Ebooks, meanwhile, have much lower overhead, as we've discussed: you pay to design them, maybe you pay for a little bit of marketing, and that's it. Production is free. Amazon's royalties to the publisher for a $4.99 book are, unless I'm mistaken, about 70%. Certainly they're better than the percentage the publisher is making on the sale of a paperback book. If they sold four or five ebooks at $4.99, that would be 70% of $20.00 or $25.00 -- so about $14.00 or $17.50. Compare that to the money you make off just one printed paperback, and not only are you better off selling the ebooks, you're very likely tripling or quadrupling your profits. Even if I'm way off on my figures, it just doesn't take four ebook sales to replace one printed book sale for a press like Open Letter. Is it possible Chad Post doesn't like ebooks because he isn't very good at math?

I mean, okay, I don't want to be an asshole about this, there's roughly infinity things I don't know, Chad Post knows some of those things, and it's possible that some subset of the probably very large list of things I don't know that Chad Post does know justifies this bit of his argument, or at least makes it less obviously innumerate than it looks to me. But really, what this looks like to me is another case of the oldest story in publishing:

Grumpy Publisher/Editor/Writer X believes that his tastes are The Best Tastes. Because the world does not beat down his door in order to purchase his merchandise, because they do not provide him with the sales he feels he deserves, he constructs an elaborate alternate reality where the fact that he isn't getting what he wants (universal acclaim) only serves as further proof that he's succeeding, that he's special, that he's smarter than the rest of the world. And maybe he is! In fact, odds are pretty decent his IQ is above average, for whatever that's worth. But meanwhile, he's stuck in that parallel universe, and his entitled whining is kind of tiresome for the rest of us.

I think that really what so many writers, editors and publishers hate about ebooks is this: they lower barriers to entry, they reduce the cost of distribution, the cost of marketing, and the difficulty of connecting with readers. In short, they take away excuses.

I don't think it's a big problem that the whole world doesn't love what Chad Post loves. It's awesome that he can find books that bring him pleasure, and that he can share these books with other people who will enjoy them. But I do have to wonder if he wouldn't be a more effective advocate for his favorite books, if he couldn't market them more successfully, simply by accepting that he isn't so special: that others might like to share with him, just as they enjoy sharing other books of other kinds with other people. John Locke knows that readers love reading, and he knows that many readers love reading what he writes. Does Chad Post know this? Is he too cynical to believe it?

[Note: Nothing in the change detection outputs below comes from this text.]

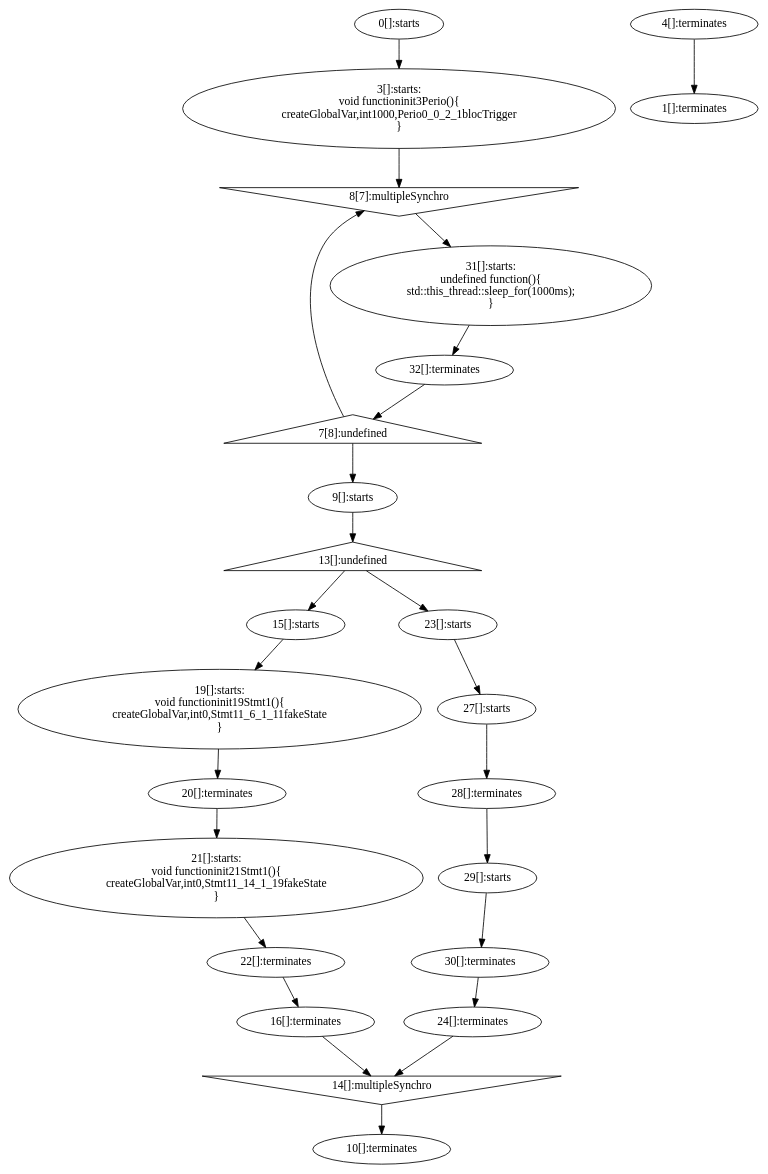
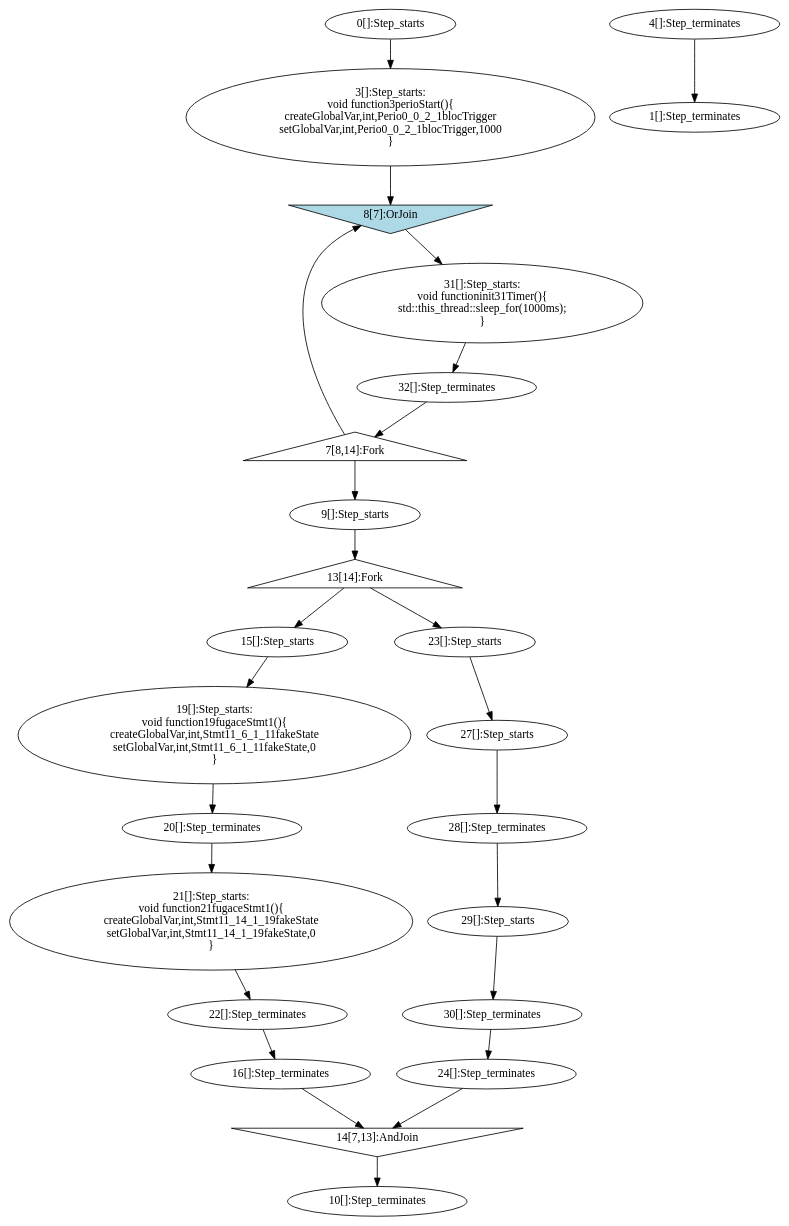
One commit to jdeantoni/TCOS.lang changed the diagram in examples/programs/generated/test1.dot. Above: the diagram before and after it, drawn with Graphviz. The commit also changed 19 other files, not shown here.

```diff
--- a/examples/programs/generated/test1.dot
+++ b/examples/programs/generated/test1.dot
@@ -1,62 +1,65 @@
 digraph G {
-  "0" [label="0[]:starts" shape="ellipse" ];
-  "1" [label="1[]:terminates" shape="ellipse" ];
-  "3" [label="3[]:starts:
-void functioninit3Perio(){
-createGlobalVar,int1000,Perio0_0_2_1blocTrigger
+  "0" [label="0[]:Step_starts" shape="ellipse" ];
+  "1" [label="1[]:Step_terminates" shape="ellipse" ];
+  "3" [label="3[]:Step_starts:
+void function3perioStart(){
+createGlobalVar,int,Perio0_0_2_1blocTrigger
+setGlobalVar,int,Perio0_0_2_1blocTrigger,1000
 }" shape="ellipse" ];
-  "4" [label="4[]:terminates" shape="ellipse" ];
-  "7" [label="7[8]:undefined" shape="triangle" ];
-  "8" [label="8[7]:multipleSynchro" shape="invtriangle" ];
-  "31" [label="31[]:starts:
-undefined function(){
+  "4" [label="4[]:Step_terminates" shape="ellipse" ];
+  "7" [label="7[8,14]:Fork" shape="triangle" ];
+  "8" [label="8[7]:OrJoin" shape="invtriangle" style="filled" fillcolor="lightblue"];
+  "31" [label="31[]:Step_starts:
+void functioninit31Timer(){
 std::this_thread::sleep_for(1000ms);
 }" shape="ellipse" ];
-  "32" [label="32[]:terminates" shape="ellipse" ];
-  "9" [label="9[]:starts" shape="ellipse" ];
-  "10" [label="10[]:terminates" shape="ellipse" ];
-  "13" [label="13[]:undefined" shape="triangle" ];
-  "14" [label="14[]:multipleSynchro" shape="invtriangle" ];
-  "15" [label="15[]:starts" shape="ellipse" ];
-  "16" [label="16[]:terminates" shape="ellipse" ];
-  "23" [label="23[]:starts" shape="ellipse" ];
-  "24" [label="24[]:terminates" shape="ellipse" ];
-  "19" [label="19[]:starts:
-void functioninit19Stmt1(){
-createGlobalVar,int0,Stmt11_6_1_11fakeState
+  "32" [label="32[]:Step_terminates" shape="ellipse" ];
+  "9" [label="9[]:Step_starts" shape="ellipse" ];
+  "10" [label="10[]:Step_terminates" shape="ellipse" ];
+  "13" [label="13[14]:Fork" shape="triangle" ];
+  "14" [label="14[7,13]:AndJoin" shape="invtriangle" ];
+  "15" [label="15[]:Step_starts" shape="ellipse" ];
+  "16" [label="16[]:Step_terminates" shape="ellipse" ];
+  "23" [label="23[]:Step_starts" shape="ellipse" ];
+  "24" [label="24[]:Step_terminates" shape="ellipse" ];
+  "19" [label="19[]:Step_starts:
+void function19fugaceStmt1(){
+createGlobalVar,int,Stmt11_6_1_11fakeState
+setGlobalVar,int,Stmt11_6_1_11fakeState,0
 }" shape="ellipse" ];
-  "20" [label="20[]:terminates" shape="ellipse" ];
-  "21" [label="21[]:starts:
-void functioninit21Stmt1(){
-createGlobalVar,int0,Stmt11_14_1_19fakeState
+  "20" [label="20[]:Step_terminates" shape="ellipse" ];
+  "21" [label="21[]:Step_starts:
+void function21fugaceStmt1(){
+createGlobalVar,int,Stmt11_14_1_19fakeState
+setGlobalVar,int,Stmt11_14_1_19fakeState,0
 }" shape="ellipse" ];
-  "22" [label="22[]:terminates" shape="ellipse" ];
-  "27" [label="27[]:starts" shape="ellipse" ];
-  "28" [label="28[]:terminates" shape="ellipse" ];
-  "29" [label="29[]:starts" shape="ellipse" ];
-  "30" [label="30[]:terminates" shape="ellipse" ];
+  "22" [label="22[]:Step_terminates" shape="ellipse" ];
+  "27" [label="27[]:Step_starts" shape="ellipse" ];
+  "28" [label="28[]:Step_terminates" shape="ellipse" ];
+  "29" [label="29[]:Step_starts" shape="ellipse" ];
+  "30" [label="30[]:Step_terminates" shape="ellipse" ];
   "0" -> "3" [label=""];
   "4" -> "1" [label=""];
   "3" -> "8" [label=""];
   "32" -> "7" [label=""];
+  "7" -> "9" [label=""];
   "7" -> "8" [label=""];
   "8" -> "31" [label=""];
-  "7" -> "9" [label=""];
   "31" -> "32" [label=""];
   "9" -> "13" [label=""];
   "13" -> "15" [label=""];
   "13" -> "23" [label=""];
   "16" -> "14" [label=""];
   "24" -> "14" [label=""];
   "14" -> "10" [label=""];
   "15" -> "19" [label=""];
   "20" -> "21" [label=""];
   "22" -> "16" [label=""];
   "23" -> "27" [label=""];
   "28" -> "29" [label=""];
   "30" -> "24" [label=""];
   "19" -> "20" [label=""];
   "21" -> "22" [label=""];
   "27" -> "28" [label=""];
   "29" -> "30" [label=""];
 }
```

1 comment:

  1. I feel also like some of these arguments come from a weird fantasy about what e-readers can do. A Kindle is not an iPhone. You are always buying a reading experience--not a YouTube. To differentiate between "real" reading and e-reading ignores the fact that reading is difficult brainwork; it is never happening without the reader's involvement and is therefore never passive; whatever the relative intellectual challenge of two different pieces of reading, a reader is always doing work when they're reading. They are never playing PacMan.

    Which, anyway, still requires thinking.